"You cannot hold an eagle in a cage," Dagmar Christine Albert told orderlies at the nursing home where her husband John had been confined as a result of early-onset Alzheimer's.
It's fitting that the cover of her touching memoir, <i>To Johnny, With Love</i>, features a picture of an eagle soaring over the the B.C. wilderness he loved.
The book, is as the title suggests, a love letter to the man she adored ever since they met as young people barely out of their teens in the chaos of post-Second World War Berlin, and a celebration of the life they built together as immigrants to Canada; daughters Linda and Ilka, and their thriving grandchildren.
It's also the sometimes-heartbreaking story of a strong, otherwise healthy man who was only 54 years old when he exhibited the first symptoms of the disease that would ultimately claim his life, and the woman who remained lovingly at his side, almost every day of the 16 years of his gradual decline, except when sidelined by her own need to recover from a devastating car crash.
But it's also a book that deserves to be read, not only as an insight into the effects and realities of Alzheimer's both for a patient and his or her family, but as a work of literature.
For in <i>To Johnny, With Love</i>, Albert, 86, a White Rock resident and member of the Langley Writer's Guild, has accomplished a rarity – a book written with beautiful clarity and simplicity; with a poetic sensibility, but without an ounce of pretension.
That unpretentiousness is clearly evident when one meets Albert in person – and in her frequent admonitions: "don't make me famous!"
"I had no intention of publishing this book at all," she said in an interview arranged at the encouragement of her friend and neighbour, Lynn Cockrill.
"I've been a member of the Langley Writer's Guild for 13 years and they encouraged me to do this. I wanted it to be a tribute to my husband – instead of a grave stone, I wanted to do this."
That Albert has succeeded, with the help and guidance of editor Wendy Dewar-Hughes, there can be no doubt. Her husband's presence is lovingly recreated in the pages of the short memoir, and not only in passages where she movingly and imaginatively gives voice to his confusion and anguish at not being able to communicate, and his sadness at the loss of the home life they led together.
She also creates a vivid portrait of a man who loved the outdoors and cherished a realized dream of leasing 60 acres of wilderness Crown land north of Lillooet and turning it into farmland.
He spent 10 years doing this while balancing his passion with a demanding job at a large car dealership, she relates, before what she describes as "the fog" began.
From John's early confusion at simple tasks like tying his tie and adding numbers, she traces his decline – and the resilience and coping skills of his family and caregivers – until his last days at the nursing home.
Albert said she knows her insistence on continuing to treat John as the man and personality she knew, even in spite of the many obstacles, is not a viewpoint shared by all. Individuals have a different approach to Alzheimer's, she added, and she felt blessed to have an incredibly supportive mother ("She was only 20 years older than me, and 10 times as strong," she said) as well as a family to help – unlike others faced with the same situation.

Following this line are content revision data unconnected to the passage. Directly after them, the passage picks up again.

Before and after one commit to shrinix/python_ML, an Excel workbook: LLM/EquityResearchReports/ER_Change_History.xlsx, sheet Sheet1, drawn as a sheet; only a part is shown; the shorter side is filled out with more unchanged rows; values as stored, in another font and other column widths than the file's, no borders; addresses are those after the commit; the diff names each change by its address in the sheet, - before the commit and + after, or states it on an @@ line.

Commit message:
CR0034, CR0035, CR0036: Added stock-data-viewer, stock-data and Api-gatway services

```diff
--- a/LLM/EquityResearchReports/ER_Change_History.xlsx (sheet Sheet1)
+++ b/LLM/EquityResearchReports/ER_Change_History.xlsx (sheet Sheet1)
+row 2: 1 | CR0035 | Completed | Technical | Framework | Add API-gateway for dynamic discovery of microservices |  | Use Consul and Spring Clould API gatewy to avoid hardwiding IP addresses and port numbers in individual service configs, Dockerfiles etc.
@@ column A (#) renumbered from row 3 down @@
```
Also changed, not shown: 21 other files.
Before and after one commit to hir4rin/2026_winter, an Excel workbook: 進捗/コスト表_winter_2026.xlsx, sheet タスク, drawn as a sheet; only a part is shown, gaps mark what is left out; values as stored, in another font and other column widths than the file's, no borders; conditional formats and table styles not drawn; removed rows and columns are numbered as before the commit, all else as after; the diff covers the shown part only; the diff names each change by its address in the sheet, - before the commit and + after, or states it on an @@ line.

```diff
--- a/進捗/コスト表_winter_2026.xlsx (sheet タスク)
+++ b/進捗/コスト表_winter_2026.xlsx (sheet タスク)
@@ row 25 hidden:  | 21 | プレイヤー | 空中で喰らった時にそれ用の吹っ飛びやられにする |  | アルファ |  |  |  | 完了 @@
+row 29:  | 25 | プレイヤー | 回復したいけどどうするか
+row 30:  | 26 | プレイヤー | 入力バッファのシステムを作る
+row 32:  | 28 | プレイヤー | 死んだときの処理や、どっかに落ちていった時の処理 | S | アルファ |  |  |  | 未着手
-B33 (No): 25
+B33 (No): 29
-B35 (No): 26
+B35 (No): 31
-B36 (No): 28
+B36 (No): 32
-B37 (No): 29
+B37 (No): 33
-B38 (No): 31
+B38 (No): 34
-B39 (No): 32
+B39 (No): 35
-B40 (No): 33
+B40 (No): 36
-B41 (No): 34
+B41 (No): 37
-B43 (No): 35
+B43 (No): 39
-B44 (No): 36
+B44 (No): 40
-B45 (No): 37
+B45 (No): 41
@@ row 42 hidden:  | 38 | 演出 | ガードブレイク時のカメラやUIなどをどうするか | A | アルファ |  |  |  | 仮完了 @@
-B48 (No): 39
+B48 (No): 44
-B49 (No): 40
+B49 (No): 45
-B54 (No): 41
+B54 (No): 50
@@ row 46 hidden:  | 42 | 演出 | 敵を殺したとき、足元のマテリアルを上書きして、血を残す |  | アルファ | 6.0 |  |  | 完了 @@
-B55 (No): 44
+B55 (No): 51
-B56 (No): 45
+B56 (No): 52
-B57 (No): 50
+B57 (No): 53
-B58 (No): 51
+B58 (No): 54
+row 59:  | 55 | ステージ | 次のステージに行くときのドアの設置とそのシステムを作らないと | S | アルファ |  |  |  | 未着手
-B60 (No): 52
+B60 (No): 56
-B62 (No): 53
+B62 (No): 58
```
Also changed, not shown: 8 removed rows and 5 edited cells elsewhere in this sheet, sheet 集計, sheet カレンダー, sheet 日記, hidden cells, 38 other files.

"I was very careful (in the book) not to be argumentative, and not to be critical of anyone else."
It's evident in only a brief interview that Albert has many other stories to tell.
Born in Germany, she was the only daughter of an engineer who was employed by a Japanese company in 1934, and a mother of Russian and German parentage who had been caught up in the events of the First World War and the Russian Revolution of 1917.

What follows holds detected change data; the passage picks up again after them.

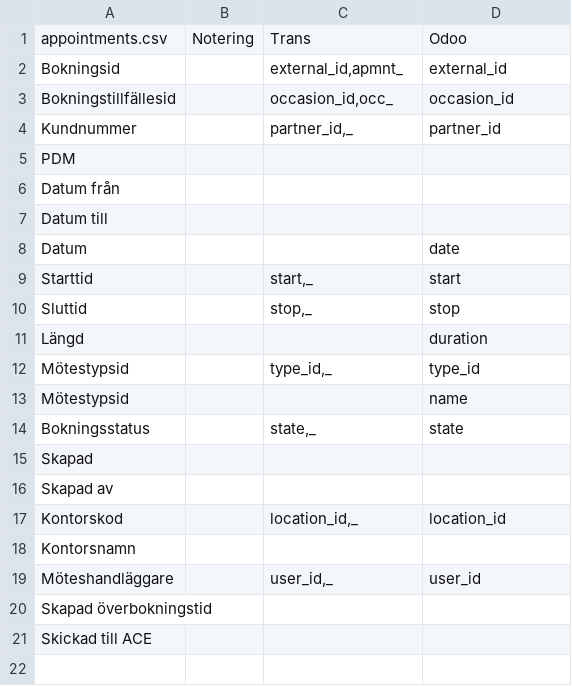
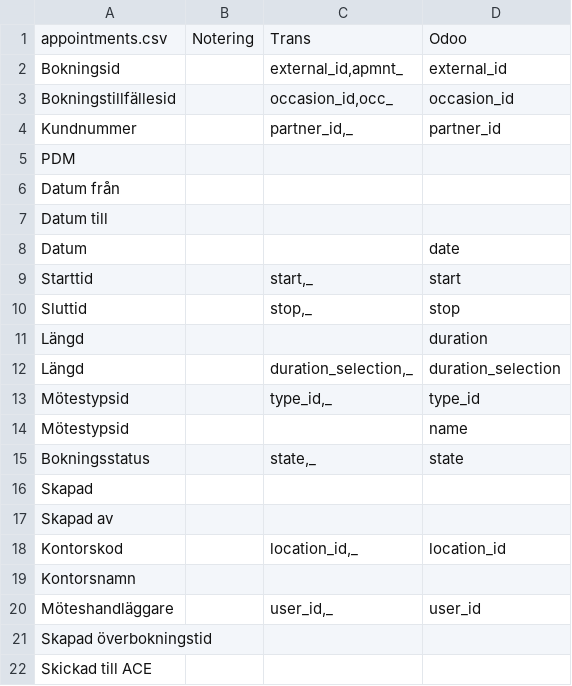
Before and after one commit to vertelab/odoo-af, a CSV file: af_data_adoxa_loader/data/appointment_mapping.csv, drawn as a sheet.

Commit message:
af_data_adoxa_loader AFC-673: fixed duration selection

```diff
--- a/af_data_adoxa_loader/data/appointment_mapping.csv
+++ b/af_data_adoxa_loader/data/appointment_mapping.csv
@@ -11,2 +11,3 @@ Sluttid,,"stop,_",stop
 Längd,,,duration
+Längd,,"duration_selection,_",duration_selection
 Mötestypsid,,"type_id,_",type_id
```
Also changed, not shown: af_data_adoxa_loader/data/occasion_mapping.csv, 1 other file.
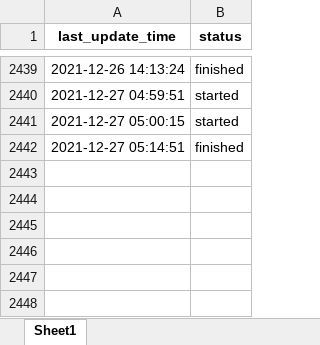
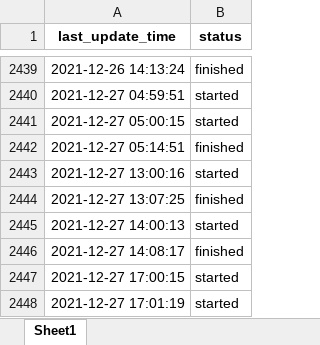
Before and after one commit to 8nich/covid19_dashboard, an Excel workbook: Last_Updated.xlsx, sheet Sheet1, drawn as a sheet; only a part is shown, gaps mark what is left out; values as stored, in another font and other column widths than the file's, no borders; the diff names each change by its address in the sheet, - before the commit and + after, or states it on an @@ line.

```diff
--- a/Last_Updated.xlsx (sheet Sheet1)
+++ b/Last_Updated.xlsx (sheet Sheet1)
+row 2443: 2021-12-27 13:00:16 | started
+row 2444: 2021-12-27 13:07:25 | finished
+row 2445: 2021-12-27 14:00:13 | started
+row 2446: 2021-12-27 14:08:17 | finished
+row 2447: 2021-12-27 17:00:15 | started
+row 2448: 2021-12-27 17:01:19 | started
```
Also changed, not shown: 2 other files.
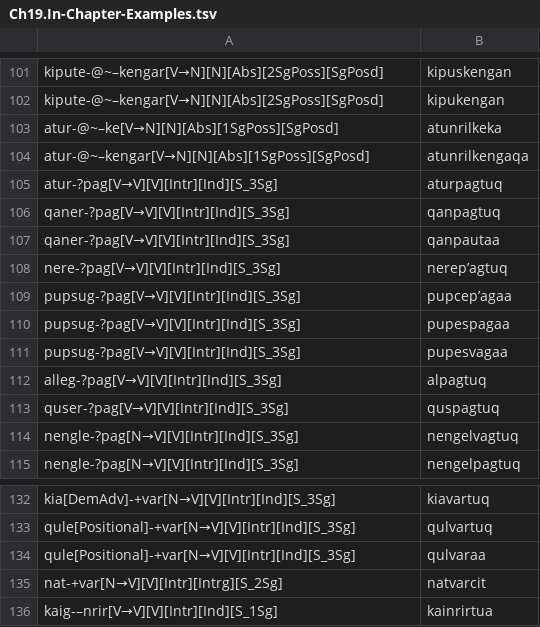
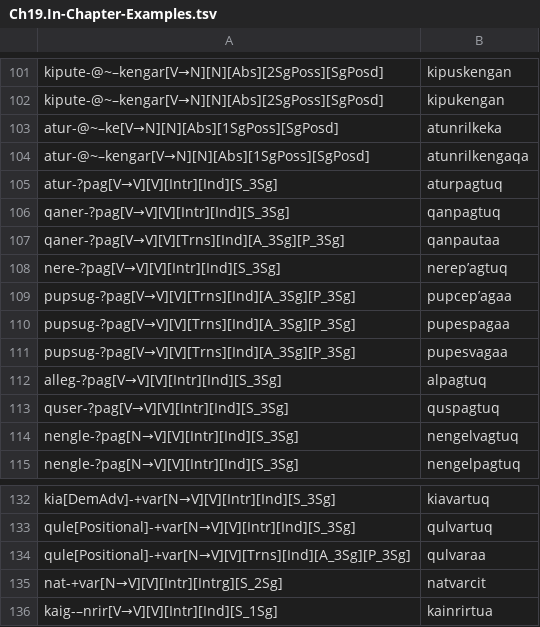
Before and after one commit to giellalt/lang-esu, a TSV file: esu.pairs.gold/Ch19.In-Chapter-Examples.tsv, drawn as a sheet; only a part is shown, gaps mark what is left out.

Commit message:
Intrans to trans fixes

```diff
--- a/esu.pairs.gold/Ch19.In-Chapter-Examples.tsv
+++ b/esu.pairs.gold/Ch19.In-Chapter-Examples.tsv
@@ -106,7 +106,7 @@ atur-?pag[V→V][V][Intr][Ind][S_3Sg]	aturpagtuq
 qaner-?pag[V→V][V][Intr][Ind][S_3Sg]	qanpagtuq
-qaner-?pag[V→V][V][Intr][Ind][S_3Sg]	qanpautaa
+qaner-?pag[V→V][V][Trns][Ind][A_3Sg][P_3Sg]	qanpautaa
 nere-?pag[V→V][V][Intr][Ind][S_3Sg]	nerepʼagtuq
-pupsug-?pag[V→V][V][Intr][Ind][S_3Sg]	pupcepʼagaa
-pupsug-?pag[V→V][V][Intr][Ind][S_3Sg]	pupespagaa
-pupsug-?pag[V→V][V][Intr][Ind][S_3Sg]	pupesvagaa
+pupsug-?pag[V→V][V][Trns][Ind][A_3Sg][P_3Sg]	pupcepʼagaa
+pupsug-?pag[V→V][V][Trns][Ind][A_3Sg][P_3Sg]	pupespagaa
+pupsug-?pag[V→V][V][Trns][Ind][A_3Sg][P_3Sg]	pupesvagaa
 alleg-?pag[V→V][V][Intr][Ind][S_3Sg]	alpagtuq
@@ -133,3 +133,3 @@ kia[DemAdv]-+var[N→V][V][Intr][Ind][S_3Sg]	kiavartuq
 qule[Positional]-+var[N→V][V][Intr][Ind][S_3Sg]	qulvartuq
-qule[Positional]-+var[N→V][V][Intr][Ind][S_3Sg]	qulvaraa
+qule[Positional]-+var[N→V][V][Trns][Ind][A_3Sg][P_3Sg]	qulvaraa
 nat-+var[N→V][V][Intr][Intrg][S_2Sg]	natvarcit
```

A childhood spent travelling throughout the Far East changed dramatically when her father died shortly after Pearl Harbour, and mother and daughter were left to fend for themselves in wartime Japan – including living through the last terrible air raids on Tokyo and Yokohama.
"I will never forget those years – they give a person a different outlook," she said, adding that her memories as a teenager having to grow up very fast include a lasting sense of the ordinary people in Japan – "neighbour helping neighbour."
Another story she doesn't include in the book is how she first met John in Berlin, in 1947 in the emotionally charged atmosphere of the court trials that took place following the war.
"I was 19 and he was 20 – it was two months after I arrived back in Germany. He was a translator working for the Americans, and I worked for them too, because I could speak English."
Albert recalled she was translating for a judge in court, and John was translating for the plaintiff, and after she had translated some testimony, John took issue with it.
"My husband-to-be raised his hand and said 'I'm sorry, the young lady translated that wrong,'" she said.
"I thought 'oh, yeah, goodness what a terrible guy this is.' But on the way out, he was standing there. He said 'my name is John Albert, can I take you home?'"
"Two years later we were married."
To Johnny, With Love is available at amazon.ca and, locally, at Black Bond Books stores.